Part of the strategic plan includes changing the culture (hidden processes and values that affect how things are done), structures (roles, responsibilities, and connections between and among people), processes (how critical tasks of the business model are accomplished), and capabilities of the people in the firm. The culture needs to prioritize organic revenue generation over cost-savings, and collaboration and creative problem-solving over individual autonomy and traditional problem-solving. It must address the tension between the reliance on the demands of individual rainmakers and the best interests of the firm to thrive in the next 20 years.

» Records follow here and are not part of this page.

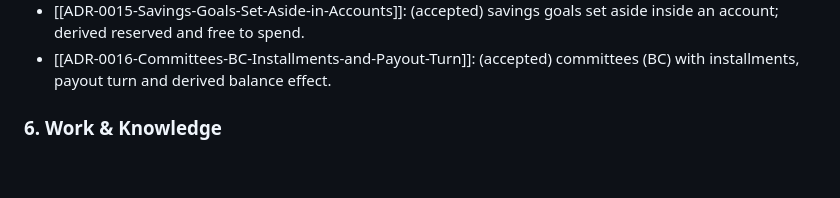
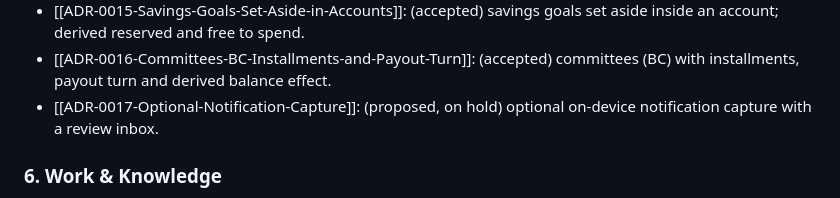
Before and after one commit to muneeb2004/WalletMelt, a Markdown page: WalletMelt/00-Control/Index.md, the part around the change. GitHub-like rendering; blank space fills up the shorter version.

```diff
--- a/WalletMelt/00-Control/Index.md
+++ b/WalletMelt/00-Control/Index.md
@@ -61,6 +61,7 @@ Welcome to the **WalletMelt Engineering Control Plane**. This Obsidian vault ser
 - [[ADR-0014-Debts-and-Subscriptions-Move-Account-Balances]]: (accepted) debts and subscriptions linked to accounts; derived debt cash flow.
 - [[ADR-0015-Savings-Goals-Set-Aside-in-Accounts]]: (accepted) savings goals set aside inside an account; derived reserved and free to spend.
 - [[ADR-0016-Committees-BC-Installments-and-Payout-Turn]]: (accepted) committees (BC) with installments, payout turn and derived balance effect.
+- [[ADR-0017-Optional-Notification-Capture]]: (proposed, on hold) optional on-device notification capture with a review inbox.
 
 ### 6. Work & Knowledge
 - [[Work-Tracker]]: Current status (Now, Next, Later, Blocked).
```
Also changed, not shown: WalletMelt/04-Decisions/ADR-0017-Optional-Notification-Capture.md (added, +52 -0 lines), WalletMelt/05-Work/Work-Tracker.md (+3 -0 lines).
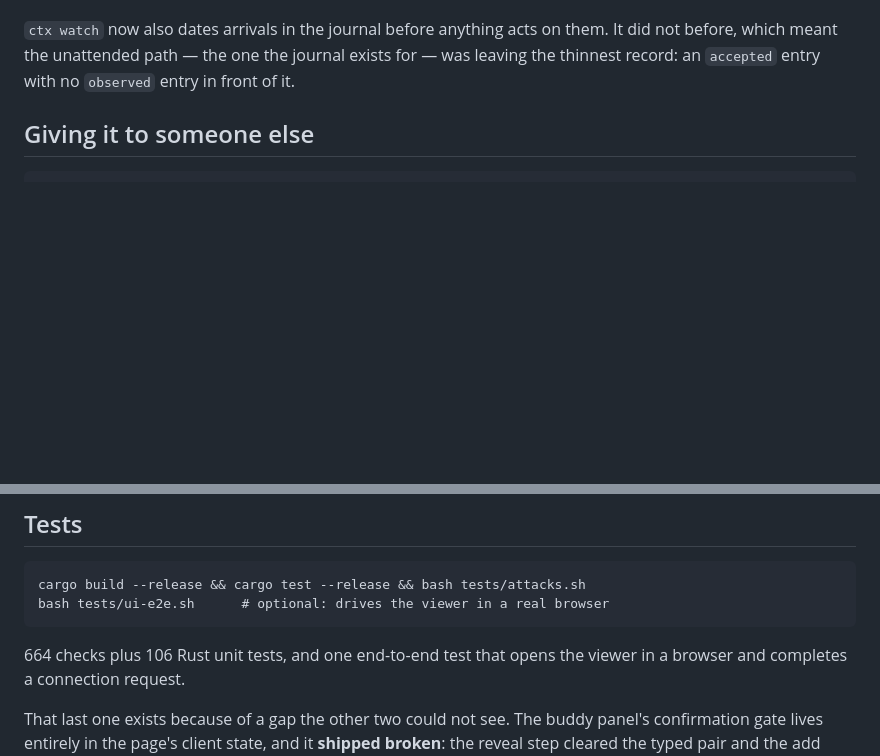
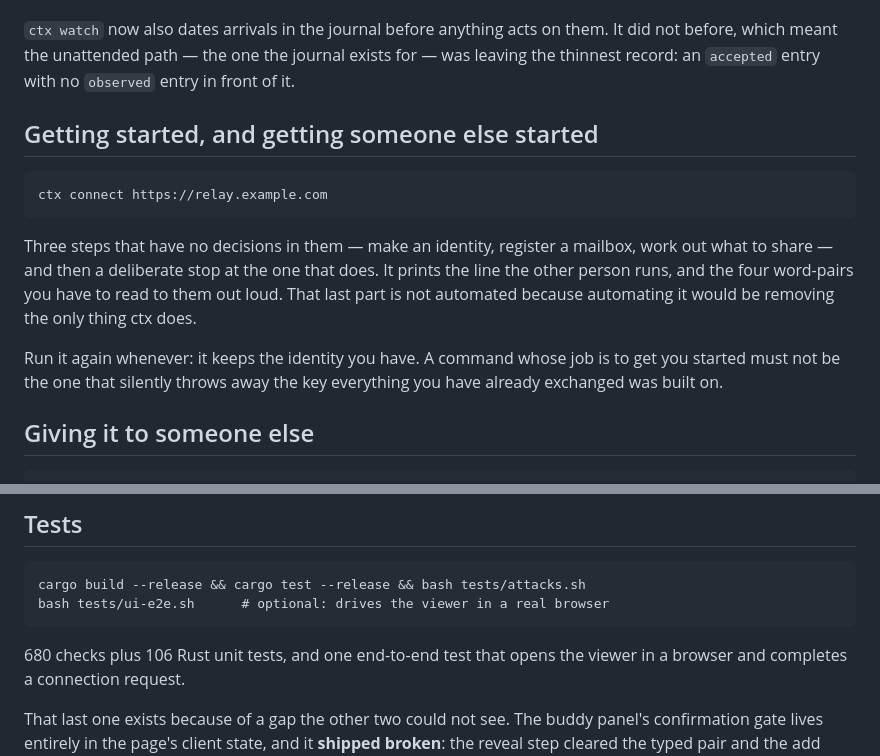
Before and after one commit to warewithall2/gage, a Markdown page: README.md, 2 parts joined by grey strips. Rendered like a GitHub page; blank space fills up the shorter version.

Commit message:
docs: onboarding is one command now

```diff
--- a/README.md
+++ b/README.md
@@ -286,6 +286,20 @@ first.
 them. It did not before, which meant the unattended path — the one the journal
 exists for — was leaving the thinnest record: an `accepted` entry with no
 `observed` entry in front of it.
+
+## Getting started, and getting someone else started
+
+    ctx connect https://relay.example.com
+
+Three steps that have no decisions in them — make an identity, register a
+mailbox, work out what to share — and then a deliberate stop at the one that
+does. It prints the line the other person runs, and the four word-pairs you
+have to read to them out loud. That last part is not automated because
+automating it would be removing the only thing ctx does.
+
+Run it again whenever: it keeps the identity you have. A command whose job is
+to get you started must not be the one that silently throws away the key
+everything you have already exchanged was built on.
 
 ## Giving it to someone else
 
@@ -1185,7 +1199,7 @@ in the message. See [Authority](#authority-the-one-thing-that-says-you-may-act).
     cargo build --release && cargo test --release && bash tests/attacks.sh
     bash tests/ui-e2e.sh      # optional: drives the viewer in a real browser
 
-664 checks plus 106 Rust unit tests, and one end-to-end test that opens the
+680 checks plus 106 Rust unit tests, and one end-to-end test that opens the
 viewer in a browser and completes a connection request.
 
 That last one exists because of a gap the other two could not see. The buddy
```
Also changed, not shown: INSTALL.md (+24 -23 lines).
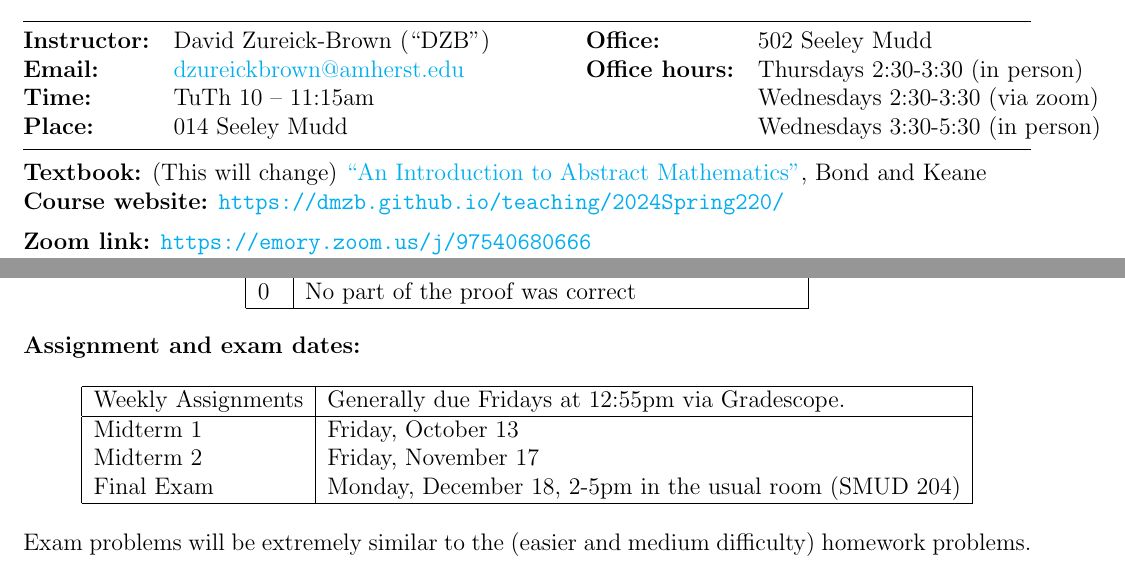
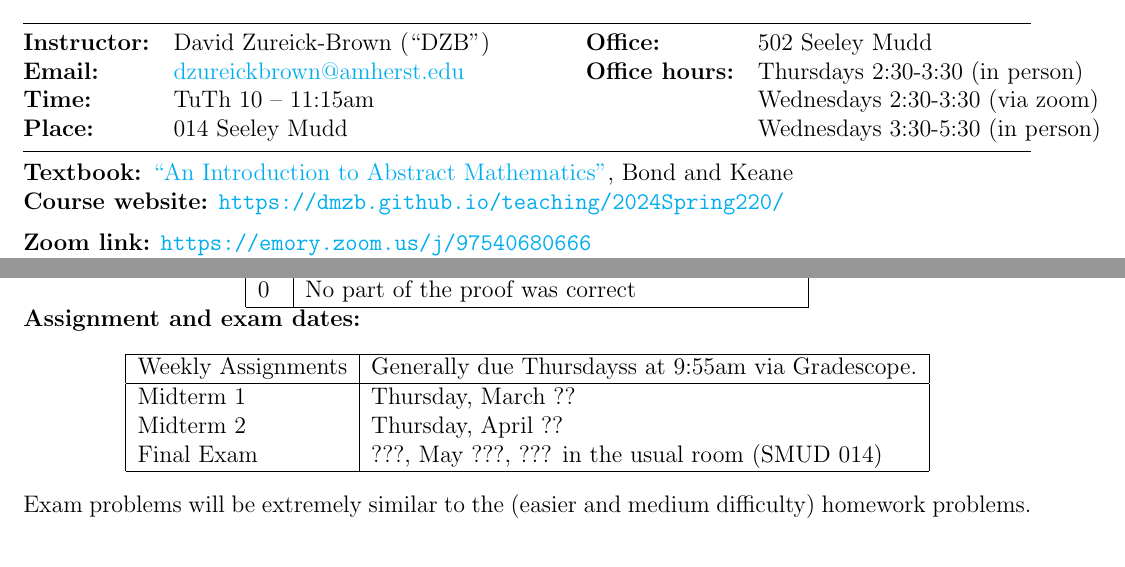
Before and after one commit to dmzb/dmzb.github.io, a LaTeX document (teaching/2024Spring220/syllabus-math-220-spring-2024.tex): two parts of pages 1 and 3 of 4 before the commit and two parts of pages 1 and 2 of 3 after it, joined at a grey line, cut so that both start at the same text. Compiled offline with pdfLaTeX.

Commit message:
Minor syllabus updates

```diff
--- a/teaching/2024Spring220/syllabus-math-220-spring-2024.tex
+++ b/teaching/2024Spring220/syllabus-math-220-spring-2024.tex
@@ -27,7 +27,7 @@
 
 \smallskip \hrule \medskip
 
-\noindent\textbf{Textbook:} (This will change)
+\noindent\textbf{Textbook:}
 \href{https://www.amazon.com/Introduction-Abstract-Mathematics-Robert-Bond/dp/1577665392}{``An Introduction to Abstract Mathematics"}, Bond and Keane
 
 \noindent\textbf{Course website:} \url{https://dmzb.github.io/teaching/2024Spring220/}
@@ -146,11 +150,11 @@ Proofs will typically be graded on the following rubric (out of 10 points).
 \begin{center}
  \begin{tabular}{|l|l|}
  \hline
- Weekly Assignments & Generally due Fridays at 12:55pm via Gradescope.\\
+ Weekly Assignments & Generally due Thursdayss at 9:55am via Gradescope.\\
  \hline
- Midterm 1 & Friday, October 13 \\
- Midterm 2 & Friday, November 17 \\
-   Final Exam & Monday, December 18, 2-5pm in the usual room (SMUD 204)	 \\
+ Midterm 1 & Thursday, March ?? \\
+ Midterm 2 & Thursday, April ?? \\
+   Final Exam & ???, May ???, ??? in the usual room (SMUD 014)	 \\
  % Final Exam & Day December ???, 3:00pm - 5:30pm	 \\
  \hline
  \end{tabular}
```
Also changed, not shown: teaching/2024Spring220/syllabus-math-220-spring-2024.pdf, teaching/2024Spring220/syllabus-math-220-spring-2024.tex (8 more changed lines). Lines whose indentation alone changed are shown as unchanged.
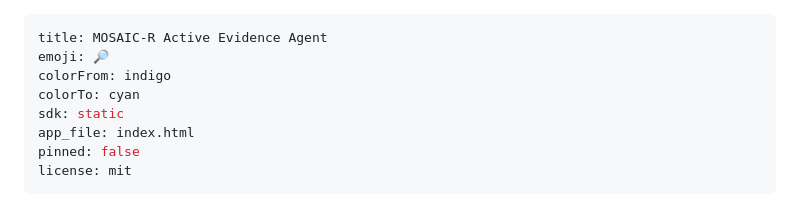
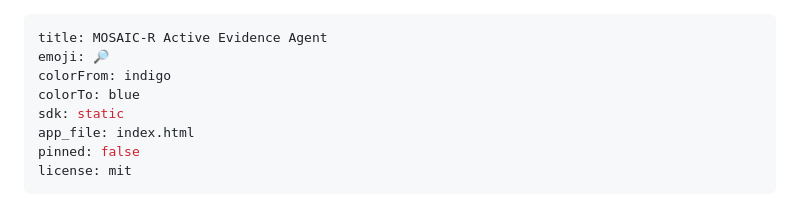
Before and after one commit to gouthambilluri02/mosaic-r-active-evidence-agent, a Markdown page: README.md, the part around the change. Rendered like a GitHub page.

Commit message:
fix: use valid Hugging Face Space color metadata

```diff
--- a/README.md
+++ b/README.md
@@ -2,7 +2,7 @@
 title: MOSAIC-R Active Evidence Agent
 emoji: 🔎
 colorFrom: indigo
-colorTo: cyan
+colorTo: blue
 sdk: static
 app_file: index.html
 pinned: false
```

Lawyers need opportunities and possibly training to think critically about the potential uses for AI and other transformative technologies. They should collaborate with IT professionals to examine data for insights and questions. They should examine the complex processes inherent in the practice of different legal disciplines for business transformation opportunities.
Finding the opportunities AI offers—those that reduce costs, increase revenue, and identify new streams of revenue—depends on creativity for approaching challenges when there is a less than complete information set and the information available is ambiguous. Creativity is a way of thinking and embracing different perspectives, mixing different ideas and information, and then experimenting to generate original ideas and evaluating them with an original perspective. That’s a true competitive advantage.
About the Author
Susan Letterman White is the managing partner of Letterman White Consulting, which provides strategic change management consulting for law firms, and is a practice management advisor with Mass LOMAP. Contact her at Susan@LettermanWhite.com.